The FDA approved St. Jude Medical’s contact-force ablation catheter for treating patients with atrial fibrillation.
The approval paves the way for electrophysiologists to use the TactiCath Quartz irrigated ablation catheter, which allows them to gauge the amount of force applied during ablation procedures. Approval was based on clinical trial data that showed the TactiCath technology reduced the rate of recurrence of atrial fibrillation. In the TOCCASTAR trial, 85.5 percent of patients who were treated with the contact-force technology remained free of paroxysmal atrial fibrillation at 12 months when operators achieved the optimal contact-force parameters.
St. Jude added the technology to its portfolio in 2013 with the acquisition of Endosense SA. St. Jude paid $170 million for the company with $161 million to be forthcoming if the company met regulatory milestones within a designated timeframe.
The force-sensing ablation catheters received CE mark in Europe for treating supra ventricular tachycardia in 2009.

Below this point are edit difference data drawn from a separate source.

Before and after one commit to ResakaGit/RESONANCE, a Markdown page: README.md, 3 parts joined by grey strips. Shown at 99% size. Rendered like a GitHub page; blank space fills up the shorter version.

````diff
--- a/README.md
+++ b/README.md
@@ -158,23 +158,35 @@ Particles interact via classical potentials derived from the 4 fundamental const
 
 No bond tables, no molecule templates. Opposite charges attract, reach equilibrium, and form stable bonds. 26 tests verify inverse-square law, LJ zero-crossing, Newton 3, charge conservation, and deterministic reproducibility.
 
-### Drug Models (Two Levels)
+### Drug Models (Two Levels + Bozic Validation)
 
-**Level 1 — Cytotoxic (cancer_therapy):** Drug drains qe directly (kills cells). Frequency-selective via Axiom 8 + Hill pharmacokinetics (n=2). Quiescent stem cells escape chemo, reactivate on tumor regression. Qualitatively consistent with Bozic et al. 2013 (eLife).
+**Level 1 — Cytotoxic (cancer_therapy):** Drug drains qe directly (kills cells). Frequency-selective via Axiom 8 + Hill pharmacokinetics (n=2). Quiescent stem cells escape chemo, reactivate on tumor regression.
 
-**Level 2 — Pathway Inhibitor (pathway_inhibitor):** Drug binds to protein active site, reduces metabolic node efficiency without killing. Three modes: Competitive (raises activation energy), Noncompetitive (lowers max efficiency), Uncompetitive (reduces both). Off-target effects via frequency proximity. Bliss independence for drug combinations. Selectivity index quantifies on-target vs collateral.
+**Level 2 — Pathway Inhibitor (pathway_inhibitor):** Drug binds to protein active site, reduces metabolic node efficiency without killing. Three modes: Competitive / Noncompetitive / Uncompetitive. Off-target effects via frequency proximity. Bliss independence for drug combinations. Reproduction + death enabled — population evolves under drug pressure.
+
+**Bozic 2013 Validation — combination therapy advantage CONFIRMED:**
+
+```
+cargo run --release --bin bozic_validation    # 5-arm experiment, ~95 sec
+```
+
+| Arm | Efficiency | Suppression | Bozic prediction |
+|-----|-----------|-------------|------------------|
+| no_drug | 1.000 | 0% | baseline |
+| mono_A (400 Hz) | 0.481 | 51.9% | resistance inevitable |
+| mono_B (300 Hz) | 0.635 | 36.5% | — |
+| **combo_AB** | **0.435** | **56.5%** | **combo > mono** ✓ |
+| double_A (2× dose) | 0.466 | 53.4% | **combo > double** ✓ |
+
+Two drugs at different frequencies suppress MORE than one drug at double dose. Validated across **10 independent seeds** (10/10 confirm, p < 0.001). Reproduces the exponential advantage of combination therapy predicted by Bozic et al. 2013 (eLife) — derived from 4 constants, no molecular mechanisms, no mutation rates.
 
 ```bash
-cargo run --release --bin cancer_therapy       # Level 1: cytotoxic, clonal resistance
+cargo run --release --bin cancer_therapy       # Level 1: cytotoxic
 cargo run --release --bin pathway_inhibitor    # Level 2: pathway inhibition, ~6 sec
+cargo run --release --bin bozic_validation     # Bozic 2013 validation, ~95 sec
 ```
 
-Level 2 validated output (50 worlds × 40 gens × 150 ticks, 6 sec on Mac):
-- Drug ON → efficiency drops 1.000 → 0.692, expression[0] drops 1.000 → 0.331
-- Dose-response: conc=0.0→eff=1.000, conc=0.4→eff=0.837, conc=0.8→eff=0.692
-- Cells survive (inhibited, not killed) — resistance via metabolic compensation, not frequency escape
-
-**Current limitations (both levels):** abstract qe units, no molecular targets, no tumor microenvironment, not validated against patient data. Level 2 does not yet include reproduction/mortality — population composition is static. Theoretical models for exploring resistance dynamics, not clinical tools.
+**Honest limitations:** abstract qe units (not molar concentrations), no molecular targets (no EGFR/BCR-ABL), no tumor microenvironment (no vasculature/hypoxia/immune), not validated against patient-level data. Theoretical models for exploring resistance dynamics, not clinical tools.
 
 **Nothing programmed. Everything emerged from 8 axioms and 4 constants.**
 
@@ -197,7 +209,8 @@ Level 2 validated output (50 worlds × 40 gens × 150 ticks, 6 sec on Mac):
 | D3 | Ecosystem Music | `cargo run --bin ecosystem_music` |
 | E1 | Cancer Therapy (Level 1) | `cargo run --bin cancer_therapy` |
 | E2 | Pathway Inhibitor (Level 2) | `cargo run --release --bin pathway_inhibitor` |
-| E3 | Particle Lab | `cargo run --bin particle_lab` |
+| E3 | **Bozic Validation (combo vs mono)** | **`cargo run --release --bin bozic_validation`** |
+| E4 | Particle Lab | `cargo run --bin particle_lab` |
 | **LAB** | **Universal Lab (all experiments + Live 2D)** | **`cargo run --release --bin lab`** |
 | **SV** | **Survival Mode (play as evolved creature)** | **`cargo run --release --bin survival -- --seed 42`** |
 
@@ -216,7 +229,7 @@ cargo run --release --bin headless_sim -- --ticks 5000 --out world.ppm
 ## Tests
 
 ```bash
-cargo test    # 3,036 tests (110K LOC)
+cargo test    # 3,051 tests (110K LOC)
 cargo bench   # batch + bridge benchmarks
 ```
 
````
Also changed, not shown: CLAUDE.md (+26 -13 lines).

According to St. Jude, the contact force data can be displayed on its EnSite Velocity System, a cardiac mapping and navigation system through a designated module. The software module is FDA cleared and CE mark approved.